[Aim of the task] Using the data below, copy every line that contains the word "other".

[Provided data]
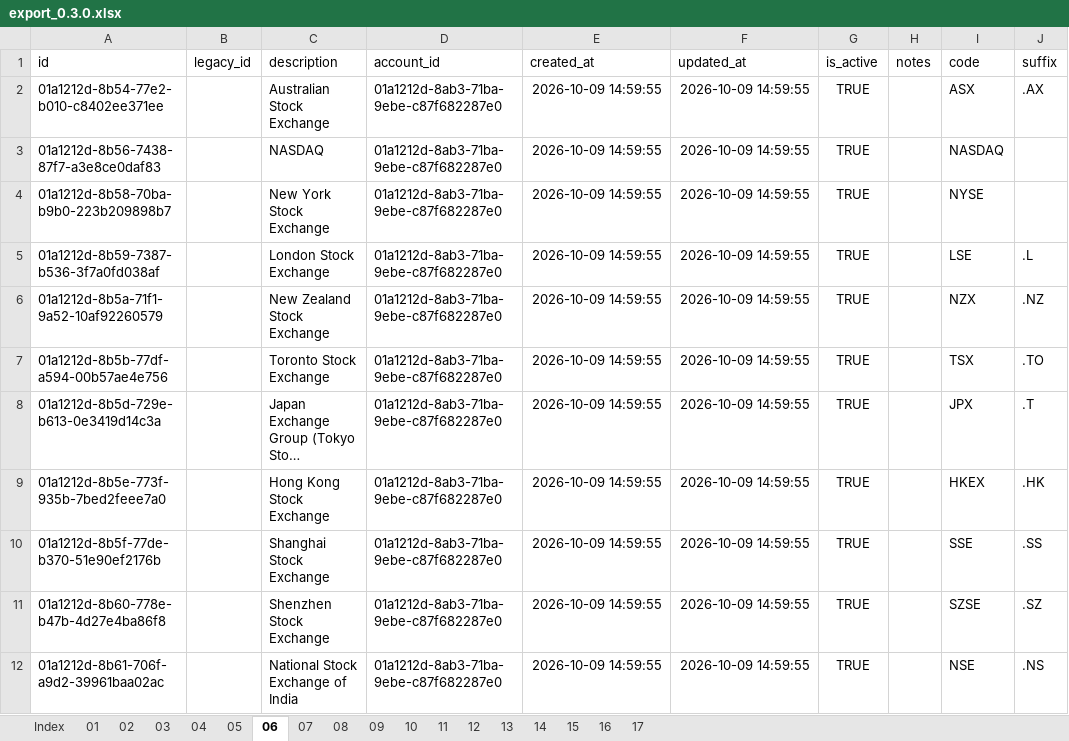
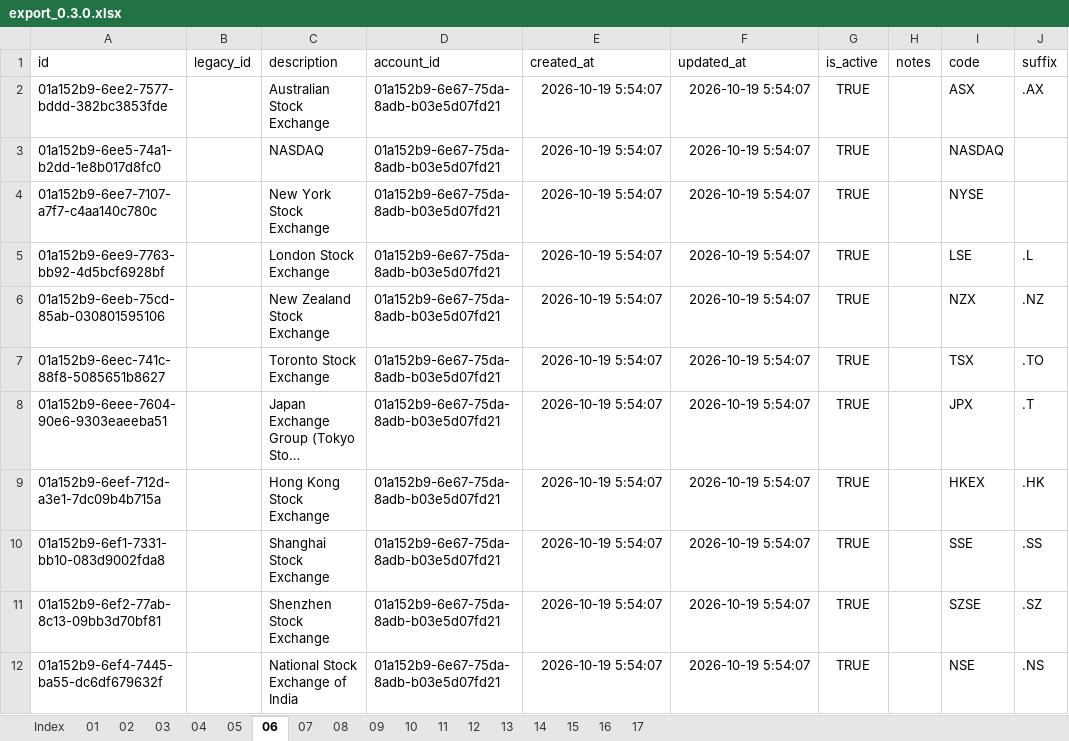
Before and after one commit to pretoriusdre/share-dinkum, an Excel workbook: share_dinkum_proj/share_dinkum_app/test_fixtures/export_0.3.0.xlsx, sheet 06, drawn as a sheet; only a part is shown; long unchanged cells end in …; values as stored, in another font and other column widths than the file's, no borders; table styles not drawn; the diff names each change by its address in the sheet, - before the commit and + after, or states it on an @@ line.

```diff
--- a/share_dinkum_proj/share_dinkum_app/test_fixtures/export_0.3.0.xlsx (sheet 06)
+++ b/share_dinkum_proj/share_dinkum_app/test_fixtures/export_0.3.0.xlsx (sheet 06)
-A2 (id): 01a1212d-8b54-77e2-b010-c8402ee371ee
+A2 (id): 01a152b9-6ee2-7577-bddd-382bc3853fde
-D2:D12 (account_id): 01a1212d-8ab3-71ba-9ebe-c87f682287e0
+D2:D12 (account_id): 01a152b9-6e67-75da-8adb-b03e5d07fd21
-E2:E12 (created_at): 2026-10-09 14:59:55
+E2:E12 (created_at): 2026-10-19 5:54:07
-F2:F12 (updated_at): 2026-10-09 14:59:55
+F2:F12 (updated_at): 2026-10-19 5:54:07
-A3 (id): 01a1212d-8b56-7438-87f7-a3e8ce0daf83
+A3 (id): 01a152b9-6ee5-74a1-b2dd-1e8b017d8fc0
-A4 (id): 01a1212d-8b58-70ba-b9b0-223b209898b7
+A4 (id): 01a152b9-6ee7-7107-a7f7-c4aa140c780c
-A5 (id): 01a1212d-8b59-7387-b536-3f7a0fd038af
+A5 (id): 01a152b9-6ee9-7763-bb92-4d5bcf6928bf
-A6 (id): 01a1212d-8b5a-71f1-9a52-10af92260579
+A6 (id): 01a152b9-6eeb-75cd-85ab-030801595106
-A7 (id): 01a1212d-8b5b-77df-a594-00b57ae4e756
+A7 (id): 01a152b9-6eec-741c-88f8-5085651b8627
-A8 (id): 01a1212d-8b5d-729e-b613-0e3419d14c3a
+A8 (id): 01a152b9-6eee-7604-90e6-9303eaeeba51
-A9 (id): 01a1212d-8b5e-773f-935b-7bed2feee7a0
+A9 (id): 01a152b9-6eef-712d-a3e1-7dc09b4b715a
-A10 (id): 01a1212d-8b5f-77de-b370-51e90ef2176b
+A10 (id): 01a152b9-6ef1-7331-bb10-083d9002fda8
-A11 (id): 01a1212d-8b60-778e-b47b-4d27e4ba86f8
+A11 (id): 01a152b9-6ef2-77ab-8c13-09bb3d70bf81
-A12 (id): 01a1212d-8b61-706f-a9d2-39961baa02ac
+A12 (id): 01a152b9-6ef4-7445-ba55-dc6df679632f
```
Also changed, not shown: sheet 07, sheet 13, sheet 05, sheet 10, sheet 11, sheet 15, 11 more sheets, 46 other files.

[Response to the exercise]
Before and after one commit to pretoriusdre/share-dinkum, an Excel workbook: share_dinkum_proj/share_dinkum_app/test_fixtures/export_0.3.0.xlsx, sheet 06, drawn as a sheet; only a part is shown; long unchanged cells end in …; values as stored, in another font and other column widths than the file's, no borders; table styles not drawn; the diff names each change by its address in the sheet, - before the commit and + after, or states it on an @@ line.
Also changed, not shown: sheet 07, sheet 13, sheet 05, sheet 10, sheet 11, sheet 15, 11 more sheets, 46 other files.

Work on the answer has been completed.